Collected data:
++++
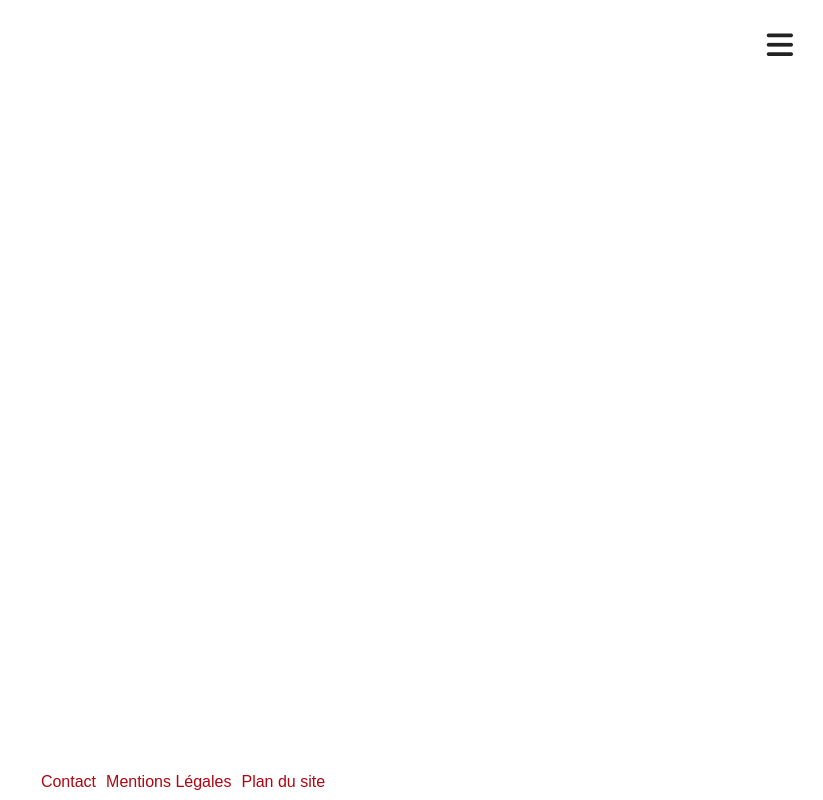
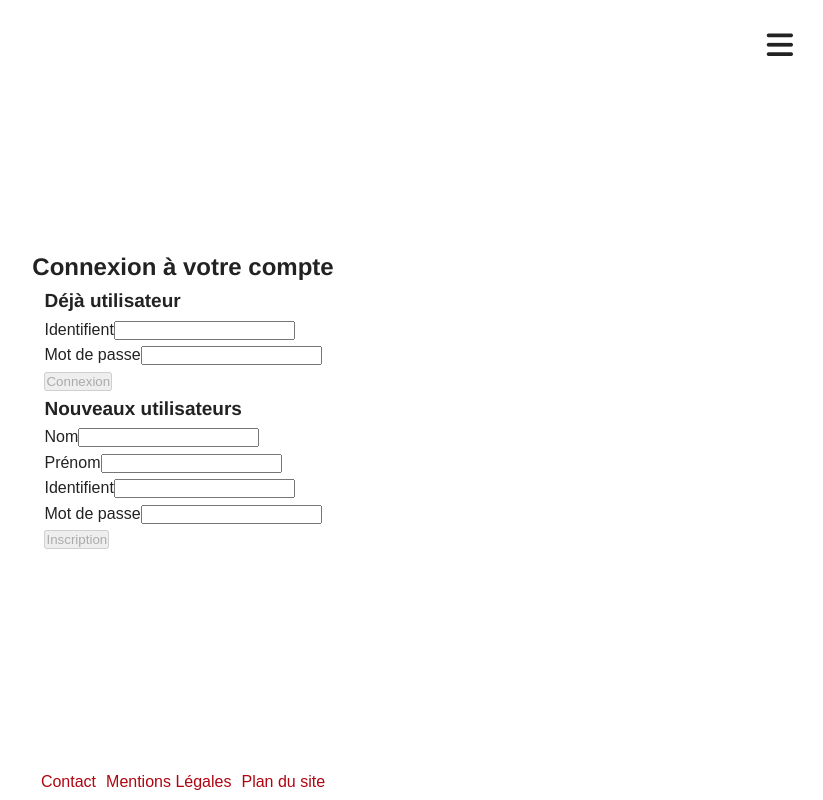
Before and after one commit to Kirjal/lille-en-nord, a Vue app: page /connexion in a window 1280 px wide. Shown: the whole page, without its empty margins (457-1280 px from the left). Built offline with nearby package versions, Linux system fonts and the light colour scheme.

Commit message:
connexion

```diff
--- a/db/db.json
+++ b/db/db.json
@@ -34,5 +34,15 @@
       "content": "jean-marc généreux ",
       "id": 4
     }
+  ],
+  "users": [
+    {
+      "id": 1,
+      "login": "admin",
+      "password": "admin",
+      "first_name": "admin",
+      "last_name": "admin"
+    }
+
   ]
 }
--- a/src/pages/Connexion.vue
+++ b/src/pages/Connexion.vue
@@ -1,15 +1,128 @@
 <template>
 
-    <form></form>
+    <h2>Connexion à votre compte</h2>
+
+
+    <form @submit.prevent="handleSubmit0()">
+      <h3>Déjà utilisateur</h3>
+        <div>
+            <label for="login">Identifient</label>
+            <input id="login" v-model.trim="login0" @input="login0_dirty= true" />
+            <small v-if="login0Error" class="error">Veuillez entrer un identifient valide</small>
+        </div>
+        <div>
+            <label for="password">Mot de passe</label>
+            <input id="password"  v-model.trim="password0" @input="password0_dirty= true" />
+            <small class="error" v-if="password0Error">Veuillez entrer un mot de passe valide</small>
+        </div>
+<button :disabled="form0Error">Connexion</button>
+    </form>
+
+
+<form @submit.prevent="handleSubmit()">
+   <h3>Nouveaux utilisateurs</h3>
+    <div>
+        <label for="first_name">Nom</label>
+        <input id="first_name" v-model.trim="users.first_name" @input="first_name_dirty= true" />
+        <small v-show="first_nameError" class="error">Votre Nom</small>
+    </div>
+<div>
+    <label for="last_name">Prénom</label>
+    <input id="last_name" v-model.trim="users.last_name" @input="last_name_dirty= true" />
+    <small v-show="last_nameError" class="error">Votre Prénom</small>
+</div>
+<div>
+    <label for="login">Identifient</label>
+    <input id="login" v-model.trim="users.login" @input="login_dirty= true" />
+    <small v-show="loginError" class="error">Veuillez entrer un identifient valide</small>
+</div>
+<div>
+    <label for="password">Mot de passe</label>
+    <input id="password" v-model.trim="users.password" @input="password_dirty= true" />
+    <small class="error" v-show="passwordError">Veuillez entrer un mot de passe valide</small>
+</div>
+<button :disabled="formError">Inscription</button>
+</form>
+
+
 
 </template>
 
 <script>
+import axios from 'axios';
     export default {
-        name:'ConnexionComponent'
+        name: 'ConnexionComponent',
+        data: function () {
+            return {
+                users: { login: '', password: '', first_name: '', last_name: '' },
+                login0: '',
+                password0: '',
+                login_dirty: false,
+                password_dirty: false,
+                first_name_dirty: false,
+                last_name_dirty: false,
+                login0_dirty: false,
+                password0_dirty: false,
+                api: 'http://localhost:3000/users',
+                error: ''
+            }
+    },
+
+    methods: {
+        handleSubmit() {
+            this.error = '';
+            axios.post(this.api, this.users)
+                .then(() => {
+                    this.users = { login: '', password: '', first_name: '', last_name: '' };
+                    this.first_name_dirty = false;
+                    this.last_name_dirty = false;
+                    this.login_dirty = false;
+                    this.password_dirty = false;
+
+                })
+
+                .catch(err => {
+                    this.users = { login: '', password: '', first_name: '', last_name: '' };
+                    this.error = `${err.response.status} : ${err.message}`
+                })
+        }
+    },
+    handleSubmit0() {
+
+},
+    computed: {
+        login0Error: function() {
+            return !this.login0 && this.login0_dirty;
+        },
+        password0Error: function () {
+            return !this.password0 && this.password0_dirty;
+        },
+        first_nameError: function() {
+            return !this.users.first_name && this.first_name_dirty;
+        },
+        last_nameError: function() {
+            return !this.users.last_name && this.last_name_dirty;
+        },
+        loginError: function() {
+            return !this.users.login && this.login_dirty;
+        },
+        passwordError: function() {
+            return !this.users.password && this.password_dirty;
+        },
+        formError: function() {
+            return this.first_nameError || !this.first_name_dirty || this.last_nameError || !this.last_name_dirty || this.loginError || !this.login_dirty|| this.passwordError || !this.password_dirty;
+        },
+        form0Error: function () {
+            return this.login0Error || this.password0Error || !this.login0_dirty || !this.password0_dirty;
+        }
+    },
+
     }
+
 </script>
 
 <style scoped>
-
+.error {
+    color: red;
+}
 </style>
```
++++
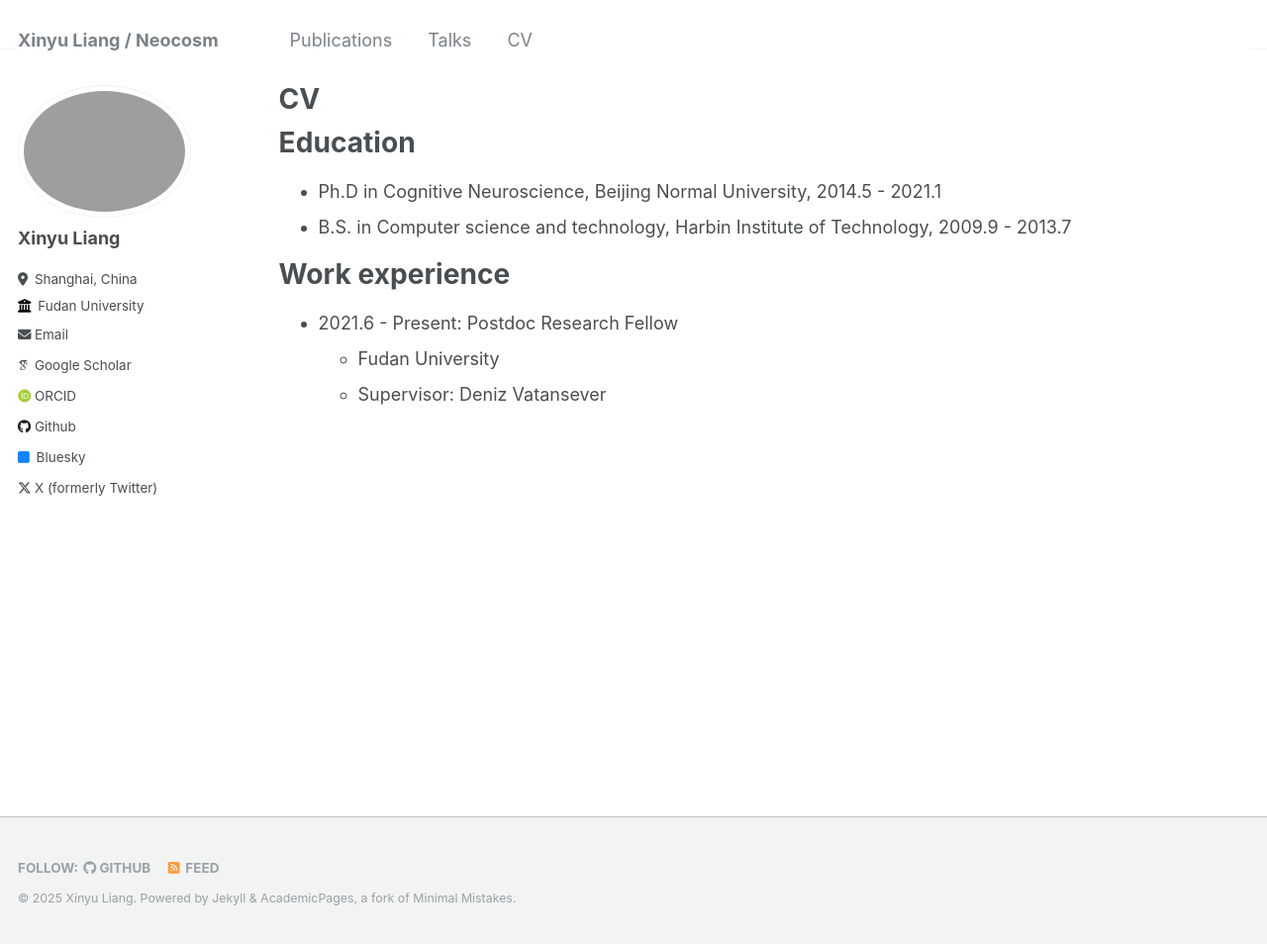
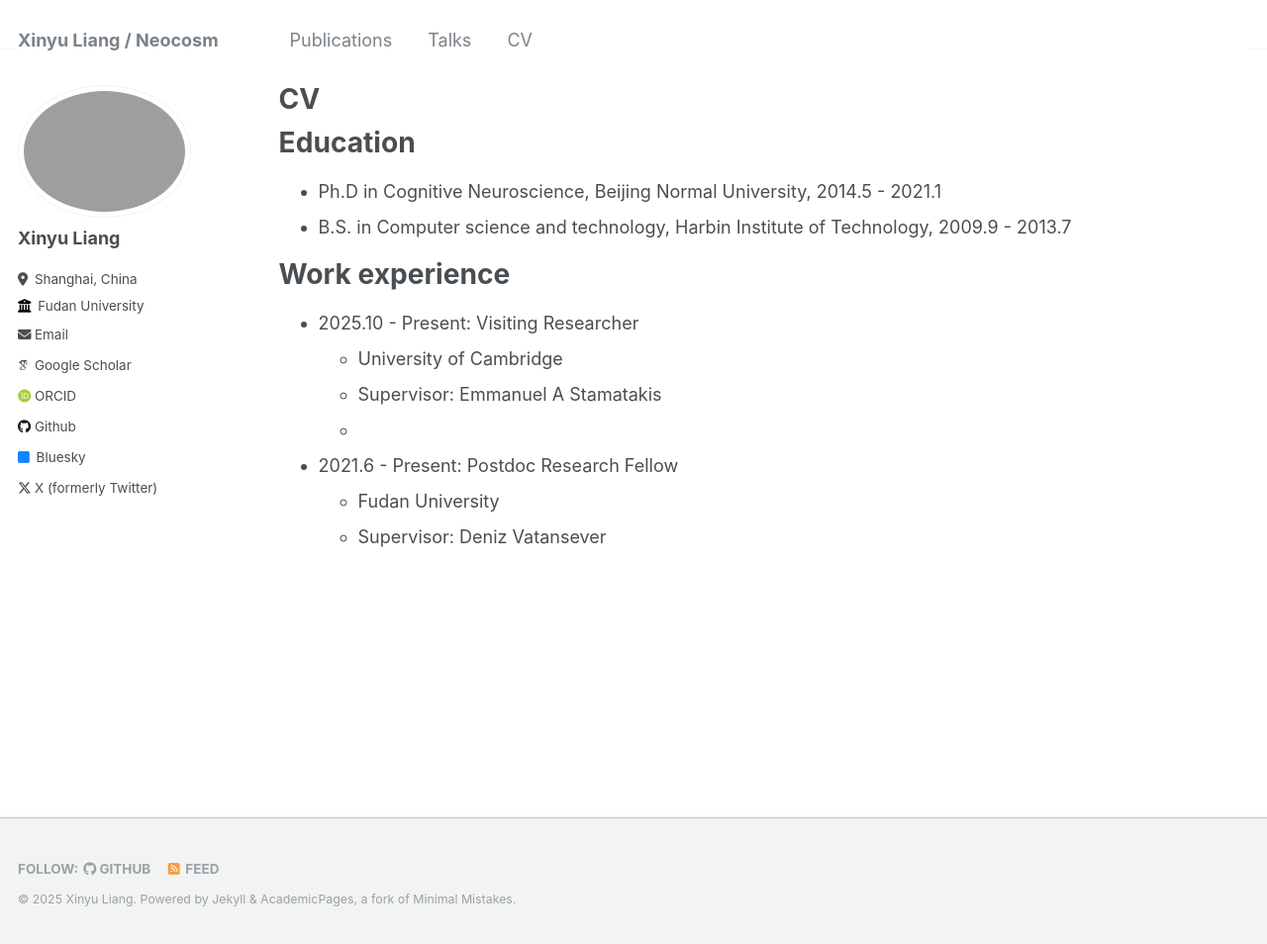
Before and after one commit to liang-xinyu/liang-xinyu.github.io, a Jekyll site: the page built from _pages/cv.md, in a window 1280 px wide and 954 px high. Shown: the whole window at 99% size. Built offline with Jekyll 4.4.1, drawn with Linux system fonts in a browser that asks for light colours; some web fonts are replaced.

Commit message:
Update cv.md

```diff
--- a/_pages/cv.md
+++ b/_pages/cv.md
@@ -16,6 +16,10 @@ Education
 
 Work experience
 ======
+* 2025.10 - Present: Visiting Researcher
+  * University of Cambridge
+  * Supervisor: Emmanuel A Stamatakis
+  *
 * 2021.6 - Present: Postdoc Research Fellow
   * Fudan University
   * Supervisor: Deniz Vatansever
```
++++
Each line that holds the word "return" should be extracted from the records.

+            return {
+            return !this.login0 && this.login0_dirty;
+            return !this.password0 && this.password0_dirty;
+            return !this.users.first_name && this.first_name_dirty;
+            return !this.users.last_name && this.last_name_dirty;
+            return !this.users.login && this.login_dirty;
+            return !this.users.password && this.password_dirty;
+            return this.first_nameError || !this.first_name_dirty || this.last_nameError || !this.last_name_dirty || this.loginError || !this.login_dirty|| this.passwordError || !this.password_dirty;
+            return this.login0Error || this.password0Error || !this.login0_dirty || !this.password0_dirty;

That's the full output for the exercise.